6 October - 15 November 2016

BAZIS contemporary art space
H. Barbusse 59-61, 1st floor, Cluj




(1975, Barcelona), www.samuelsalcedo.com
Studies of Fine Arts at the University of Barcelona and at Manchester Metropolitan University, Department of Fine Arts.

Salcedo avoids a solemn tone and represents as a dramatic comedy the matters that to other people would be tragic or even boring. And he does so with the joy of someone who is free of certain vanities that are the foundation of our pretentious society, with the clarity of someone who is free from self -deception and accepts the ridiculous part and the limitations of being human. In his work is that it conveys an extraordinary sense of freedom, partly because he dares to contemplate the human species with critical and self-critical distance, with an ironic vision on the most grotesque, ridiculous or naïve aspects of it, but always avoiding judgment from an alleged superiority.

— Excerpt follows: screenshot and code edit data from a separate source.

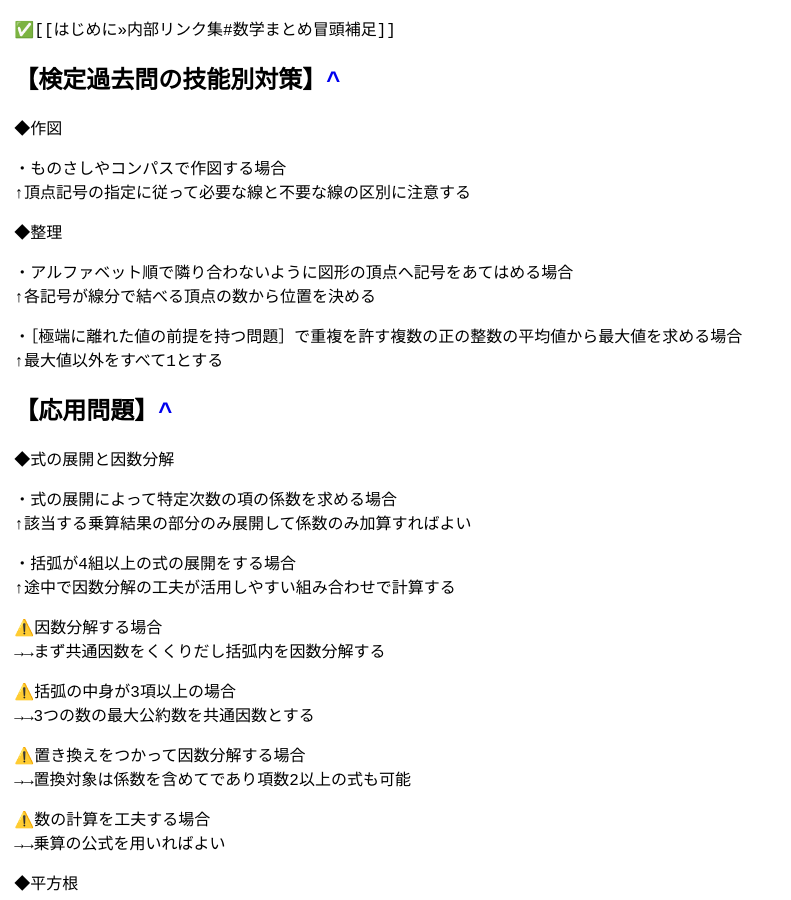
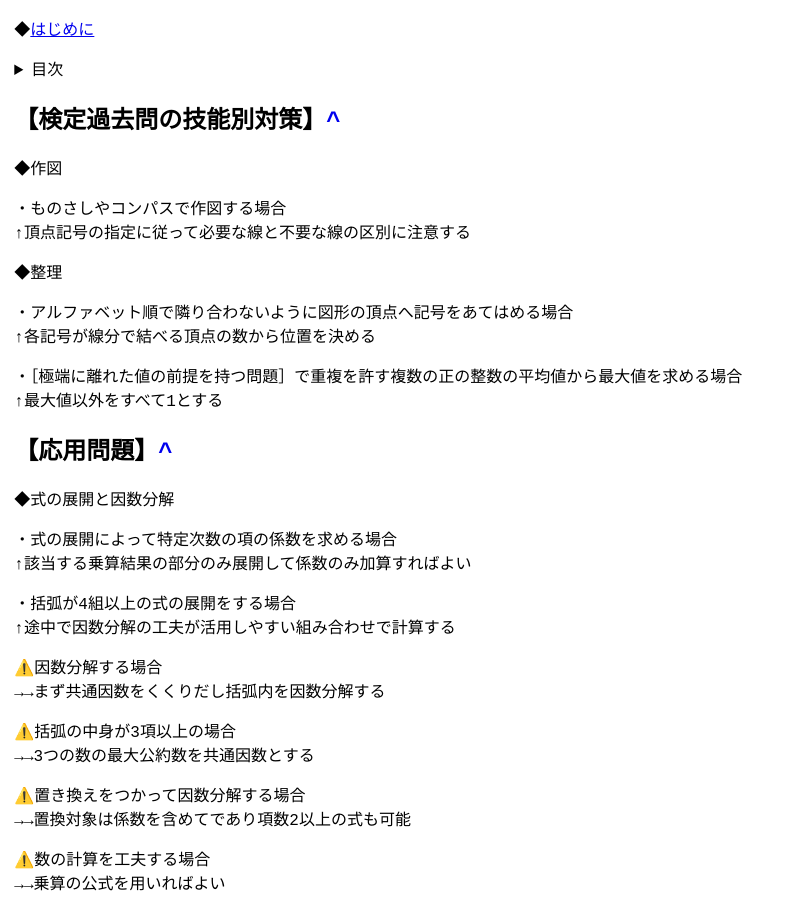
Before and after one commit to zoldof/algo-notes-ci, a Jekyll site: the page built from docs/dist/chu3-2/index.md, in a window 1280 px wide and 900 px high. Shown: the whole window, without its empty margins (0-791 px from the left). Built offline with Jekyll 4.4.1, drawn with Linux system fonts in a browser that asks for light colours; our own code applies the rules of GitHub Pages for plain Markdown files.

Commit message:
Update index.md

```diff
--- a/docs/dist/chu3-2/index.md
+++ b/docs/dist/chu3-2/index.md
@@ -1,4 +1,10 @@
-&#9989;&#65039;[[はじめに>>内部リンク集#数学まとめ冒頭補足]]
+---
+layout: default
+title: 中3数学【検定過去問対策】【応用問題】
+robots: noindex
+---
+
+{% include intro-and-toc.md %}
 
 ## 【検定過去問の技能別対策】
 
```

Salcedo not only makes use of this freedom of figurative representation. When portraying today’s human being, he also shows a complete liberation from any kind of hypocritical moralism, whether traditional, old, or those that are spread by a certain progressive way of thinking hindered by clichés.
For its technical virtuosity and sometimes transgressive contents, Salcedo's work could connect with Maurizio Cattelan or with hyperrealist artist Ron Mueck, but Salcedo does not focus on anecdote and impact. The meaning of his work is more ambiguous and is closer to Nietzsche: the recognition of reality, as a whole, including the worst and the ridiculous, the recognition of the all too human and the insufficiently superhuman in this pretentious little animal called man (or woman). Salcedo manages to represent the human being as an animal (he undresses him) and at the same time as a creature who needs distractions and gifts, as a deficient being who needs to buy additional objects: profane masks, fiction objects and psychological prostheses suitable for a post-natural being, substitutes maybe for what has been called the paradise lost.
Juan Bufill: Animal Thrills (Anaid Art Gallery Berlin)